━━━ Dataset extract ━━━

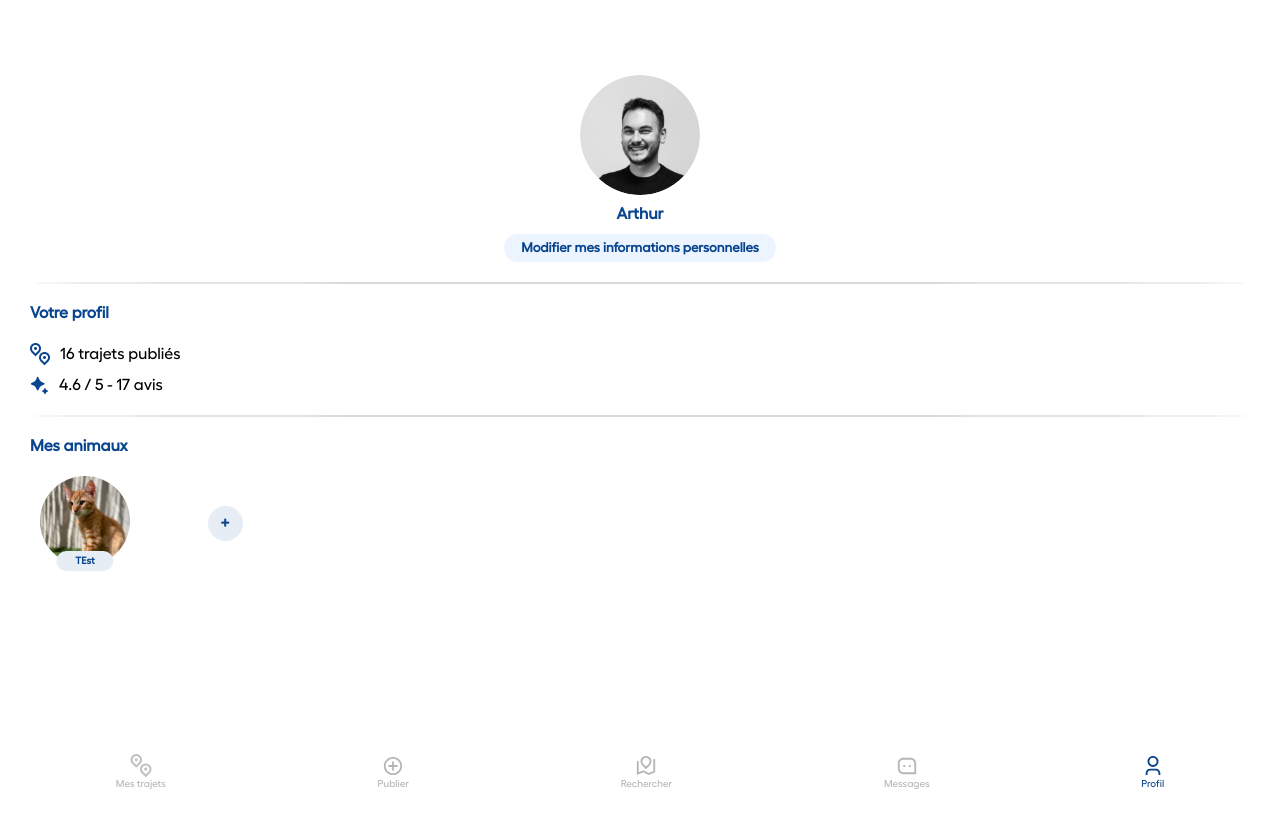
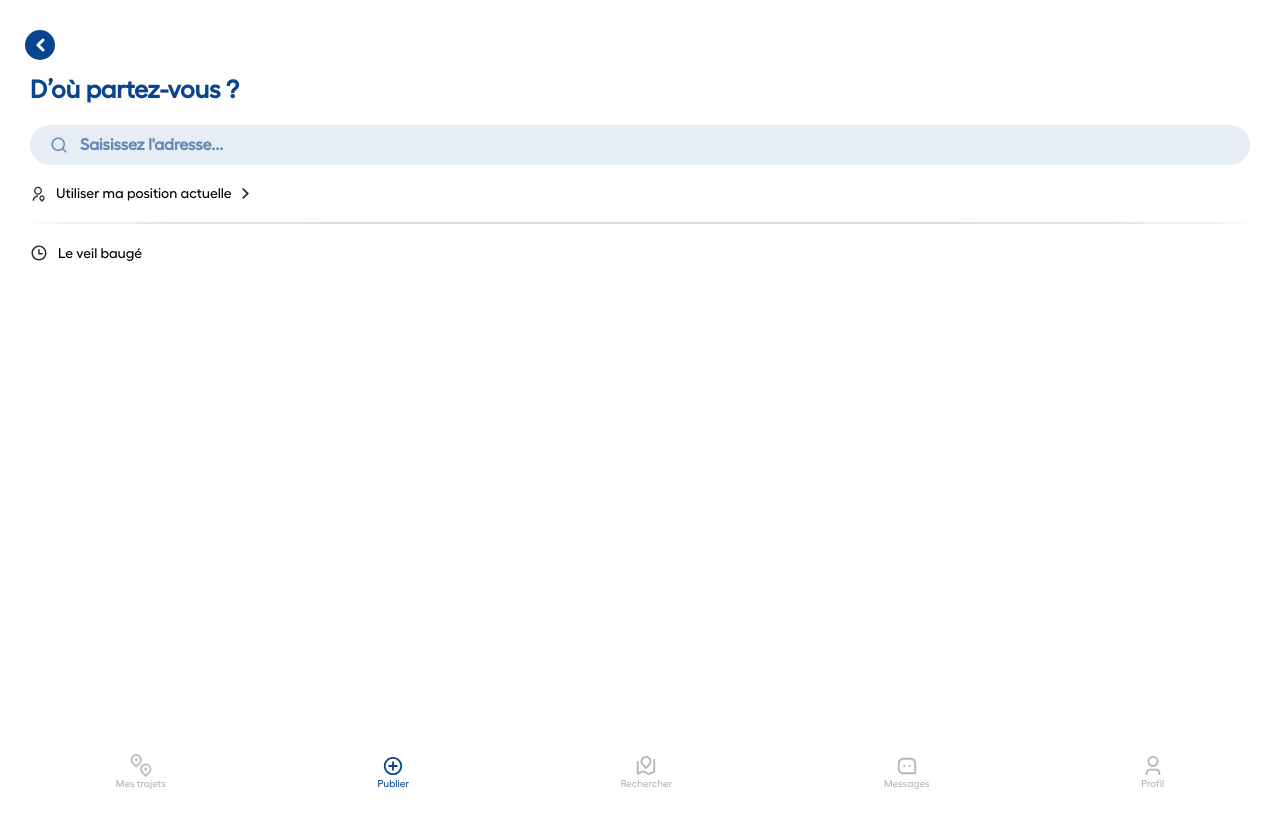
Before and after one commit to Joris07/cowaf, a Vue app: page /test in a window 1280 px wide. Shown: the top 828 px of the page. After the commit the page ends 800 px from the top, so only its background shows below. Built offline with nearby package versions, Linux system fonts and the light colour scheme.

Commit message:
Profil, Depart, Register

```diff
--- a/src/assets/base.css
+++ b/src/assets/base.css
@@ -84,3 +84,40 @@
 	border-radius: 22px;
 	padding: 15px;
 }
+
+.search-barre {
+	border-radius: 50px;
+	background: var(--color-off-white);
+	width: 100%;
+	height: 40px;
+	display: flex;
+	align-items: center;
+	padding: 0px 20px;
+	gap: 10px;
+}
+
+.input-search {
+	background: var(--color-off-white);
+	border: none;
+	font-size: 16px;
+	outline: none;
+	caret-color: var(--color-blue);
+	color: var(--color-blue);
+}
+
+.input-search::placeholder {
+	color: rgba(9, 69, 142, 0.60);
+	font-weight: 600;
+}
+
+.title-publier {
+	font-size: 25px;
+	color: var(--color-blue);
+}
+
+.separate {
+	width: 100%;
+	height: 2px;
+	border-radius: 50%;
+	background-color: #D9D9D9;
+}
--- a/src/components/BackButton.vue
+++ b/src/components/BackButton.vue
@@ -30,8 +30,8 @@
 		  position: 'absolute',
 		  top: '30px',
 		  left: '25px',
-		  width: '38px',
-		  height: '38px',
+		  width: '30px',
+		  height: '30px',
 		  backgroundColor: this.backgroundColor,
 		  borderRadius: '50%',
 		  display: 'flex',
--- a/src/router/index.js
+++ b/src/router/index.js
@@ -7,6 +7,7 @@ import Description from '@/views/Description.vue'
 import FicheAnimal from '@/views/FicheAnimal.vue'
 import Recherche from '@/views/Recherche.vue'
 import Profil from '@/views/Profil.vue'
+import Depart from '@/views/Publier/Depart.vue'
 
 const router = createRouter({
   history: createWebHistory(),
@@ -22,7 +23,7 @@ const router = createRouter({
 	},
 	{
 		path: '/test',
-		component: Profil
+		component: Depart
 	},
 	{
 		path: "/:pathMatch(.*)*",
--- a/src/views/Profil.vue
+++ b/src/views/Profil.vue
@@ -118,12 +118,7 @@
         position: relative;
     }
 
-    .separate {
-        width: 100%;
-        height: 2px;
-        border-radius: 50%;
-        background-color: #D9D9D9;
-    }
+
 
     .nom-animal {
         padding: 4px 19px;
--- /dev/null
+++ b/src/views/Publier/Depart.vue
@@ -0,0 +1,64 @@
+<template>
+    <BackButton></BackButton>
+	<div id="main">
+		<h1 class="title-publier bold">D’où partez-vous ?</h1>
+        <div class="search-barre">
+            <img src="/src/assets/img/loupe.png" alt="">
+            <input placeholder="Saisissez l'adresse..." class="input-search" type="text" >
+        </div>
+        <div id="position-actuelle">
+            <svg xmlns="http://www.w3.org/2000/svg" width="16" height="16" viewBox="0 0 16 16" fill="none">
+                <path d="M7.99984 9.33335V10.6667C5.7907 10.6667 3.99984 12.4576 3.99984 14.6667H2.6665C2.6665 11.7212 5.05432 9.33335 7.99984 9.33335ZM7.99984 8.66669C5.78984 8.66669 3.99984 6.87669 3.99984 4.66669C3.99984 2.45669 5.78984 0.666687 7.99984 0.666687C10.2098 0.666687 11.9998 2.45669 11.9998 4.66669C11.9998 6.87669 10.2098 8.66669 7.99984 8.66669ZM7.99984 7.33335C9.47317 7.33335 10.6665 6.14002 10.6665 4.66669C10.6665 3.19335 9.47317 2.00002 7.99984 2.00002C6.5265 2.00002 5.33317 3.19335 5.33317 4.66669C5.33317 6.14002 6.5265 7.33335 7.99984 7.33335ZM13.8854 14.0474L11.9998 16L10.1142 14.0474C9.07284 12.969 9.07284 11.2206 10.1142 10.1422C11.1556 9.06375 12.844 9.06375 13.8854 10.1422C14.9268 11.2206 14.9268 12.969 13.8854 14.0474ZM12.9263 13.1212C13.4688 12.5595 13.4688 11.6301 12.9263 11.0684C12.4092 10.5328 11.5905 10.5328 11.0734 11.0684C10.5309 11.6301 10.5309 12.5595 11.0734 13.1212L11.9998 14.0806L12.9263 13.1212Z" fill="#263238"/>
+            </svg>
+            <p>Utiliser ma position actuelle</p>
+            <svg xmlns="http://www.w3.org/2000/svg" width="7" height="11" viewBox="0 0 7 11" fill="none">
+                <path d="M4.45457 5.50004L0 1.22222L1.27273 0L7 5.50004L1.27273 11L0 9.77779L4.45457 5.50004Z" fill="#263238"/>
+            </svg>
+        </div>
+        <span class="separate"></span>
+        <div id="historique">
+            <p>
+                <svg xmlns="http://www.w3.org/2000/svg" width="18" height="18" viewBox="0 0 18 18" fill="none">
+                    <path d="M9 16.5C4.85786 16.5 1.5 13.1421 1.5 9C1.5 4.85786 4.85786 1.5 9 1.5C13.1421 1.5 16.5 4.85786 16.5 9C16.5 13.1421 13.1421 16.5 9 16.5ZM9 15C12.3137 15 15 12.3137 15 9C15 5.68629 12.3137 3 9 3C5.68629 3 3 5.68629 3 9C3 12.3137 5.68629 15 9 15ZM9.75 9H12.75V10.5H8.25V5.25H9.75V9Z" fill="#263238"/>
+                </svg>
+                Le veil baugé
+            </p>
+        </div>
+    </div>
+    <Nav selectedIcon="2"></Nav>
+</template>
+
+<script>
+    import Nav from '@/components/Nav.vue';
+    import BackButton from '@/components/BackButton.vue';
+
+	export default {
+		name: 'Profil',
+		components: { Nav, BackButton }
+	};
+</script>
+
+<style scoped>
+	#main {
+		display: flex;
+		flex-direction: column;
+        padding: 75px 30px 25% 30px;
+        gap: 20px;
+	}
+
+    #position-actuelle {
+        display: flex;
+        align-items: center;
+        gap: 10px;
+    }
+
+    p {
+        font-size: 14px;
+    }
+
+    #historique > p {
+        display: flex;
+        align-items: center;
+        gap: 10px;
+    }
+</style>
--- a/src/views/Register.vue
+++ b/src/views/Register.vue
@@ -89,7 +89,6 @@
 			}
   		},
 		watch: {
-    // Surveillez les changements de password
 			confirmPassword() {
 				this.validateConfirmation();
 			}
```
Also changed, not shown: src/assets/img/loupe.png (added).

━━━

Each line above with the string "http" should be reported in full.

### Task solution
+            <svg xmlns="http://www.w3.org/2000/svg" width="16" height="16" viewBox="0 0 16 16" fill="none">
+            <svg xmlns="http://www.w3.org/2000/svg" width="7" height="11" viewBox="0 0 7 11" fill="none">
+                <svg xmlns="http://www.w3.org/2000/svg" width="18" height="18" viewBox="0 0 18 18" fill="none">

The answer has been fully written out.